= EXERCISE OBJECTIVE =
In the entries that follow, find the line containing "classDef c0100 fill:#BB66EE;"; from there, copy every line exactly through the line containing "classDef c1000 stroke:#333,stroke-width:4px;".

____ MATERIAL TO PROCESS

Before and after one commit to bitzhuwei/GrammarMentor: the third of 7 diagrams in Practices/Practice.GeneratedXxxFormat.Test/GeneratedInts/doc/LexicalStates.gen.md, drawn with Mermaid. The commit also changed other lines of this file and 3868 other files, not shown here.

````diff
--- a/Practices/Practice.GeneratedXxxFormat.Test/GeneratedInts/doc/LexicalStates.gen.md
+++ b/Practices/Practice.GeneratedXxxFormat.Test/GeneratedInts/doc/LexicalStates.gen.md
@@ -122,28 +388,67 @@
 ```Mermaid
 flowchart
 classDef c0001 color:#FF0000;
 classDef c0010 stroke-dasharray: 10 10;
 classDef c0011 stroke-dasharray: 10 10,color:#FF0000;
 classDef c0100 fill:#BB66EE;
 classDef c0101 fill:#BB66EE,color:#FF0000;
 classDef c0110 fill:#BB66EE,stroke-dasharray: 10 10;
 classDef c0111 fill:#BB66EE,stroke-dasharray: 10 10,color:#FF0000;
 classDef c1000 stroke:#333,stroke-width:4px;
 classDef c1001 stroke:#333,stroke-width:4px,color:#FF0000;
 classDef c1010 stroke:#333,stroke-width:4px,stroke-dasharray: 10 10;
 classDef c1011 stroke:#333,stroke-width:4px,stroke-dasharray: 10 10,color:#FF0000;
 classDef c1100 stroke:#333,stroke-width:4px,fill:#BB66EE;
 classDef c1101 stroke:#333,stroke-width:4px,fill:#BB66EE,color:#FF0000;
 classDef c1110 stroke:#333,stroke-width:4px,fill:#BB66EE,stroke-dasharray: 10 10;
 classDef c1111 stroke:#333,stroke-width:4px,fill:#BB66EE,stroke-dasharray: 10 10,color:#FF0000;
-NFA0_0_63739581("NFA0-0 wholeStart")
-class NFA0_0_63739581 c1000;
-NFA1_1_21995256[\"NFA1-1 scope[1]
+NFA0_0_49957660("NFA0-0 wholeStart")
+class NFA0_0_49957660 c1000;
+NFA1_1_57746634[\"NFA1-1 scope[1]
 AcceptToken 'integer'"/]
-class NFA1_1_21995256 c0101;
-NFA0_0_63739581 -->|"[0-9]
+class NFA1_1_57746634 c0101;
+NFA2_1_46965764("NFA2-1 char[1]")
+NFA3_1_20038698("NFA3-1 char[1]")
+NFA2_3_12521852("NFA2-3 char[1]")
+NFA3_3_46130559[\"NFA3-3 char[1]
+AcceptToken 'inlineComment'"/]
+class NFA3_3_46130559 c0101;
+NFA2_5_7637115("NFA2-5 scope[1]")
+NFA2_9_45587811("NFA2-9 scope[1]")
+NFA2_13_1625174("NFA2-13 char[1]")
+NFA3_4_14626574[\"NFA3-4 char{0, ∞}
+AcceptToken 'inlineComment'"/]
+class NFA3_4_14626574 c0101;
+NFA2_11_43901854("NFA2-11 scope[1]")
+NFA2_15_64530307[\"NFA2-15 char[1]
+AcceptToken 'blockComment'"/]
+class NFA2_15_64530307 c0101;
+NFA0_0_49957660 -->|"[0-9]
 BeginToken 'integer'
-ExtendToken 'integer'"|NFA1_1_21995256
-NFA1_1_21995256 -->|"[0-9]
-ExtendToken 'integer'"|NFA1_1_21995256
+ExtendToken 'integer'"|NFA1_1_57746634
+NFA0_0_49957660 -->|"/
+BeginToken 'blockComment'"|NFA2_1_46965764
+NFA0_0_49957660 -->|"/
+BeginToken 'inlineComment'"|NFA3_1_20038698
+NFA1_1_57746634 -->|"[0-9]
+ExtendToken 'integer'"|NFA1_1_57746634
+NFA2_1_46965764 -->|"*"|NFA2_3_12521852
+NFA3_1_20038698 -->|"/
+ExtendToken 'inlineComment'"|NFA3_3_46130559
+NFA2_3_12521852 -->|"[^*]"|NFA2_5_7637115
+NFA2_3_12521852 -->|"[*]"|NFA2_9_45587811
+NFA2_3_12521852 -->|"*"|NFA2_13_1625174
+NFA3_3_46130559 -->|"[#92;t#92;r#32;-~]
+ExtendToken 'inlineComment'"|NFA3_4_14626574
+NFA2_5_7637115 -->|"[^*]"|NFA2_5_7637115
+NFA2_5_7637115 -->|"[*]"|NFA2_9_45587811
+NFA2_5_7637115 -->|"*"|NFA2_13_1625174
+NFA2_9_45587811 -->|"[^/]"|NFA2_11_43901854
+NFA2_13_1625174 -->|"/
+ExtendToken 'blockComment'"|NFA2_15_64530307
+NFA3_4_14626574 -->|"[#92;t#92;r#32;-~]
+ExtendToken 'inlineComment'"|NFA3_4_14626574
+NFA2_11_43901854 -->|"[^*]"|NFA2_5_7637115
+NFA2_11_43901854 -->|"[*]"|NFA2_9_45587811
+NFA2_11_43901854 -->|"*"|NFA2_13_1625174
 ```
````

________

= TASK SOLUTION =
 classDef c0100 fill:#BB66EE;
 classDef c0101 fill:#BB66EE,color:#FF0000;
 classDef c0110 fill:#BB66EE,stroke-dasharray: 10 10;
 classDef c0111 fill:#BB66EE,stroke-dasharray: 10 10,color:#FF0000;
 classDef c1000 stroke:#333,stroke-width:4px;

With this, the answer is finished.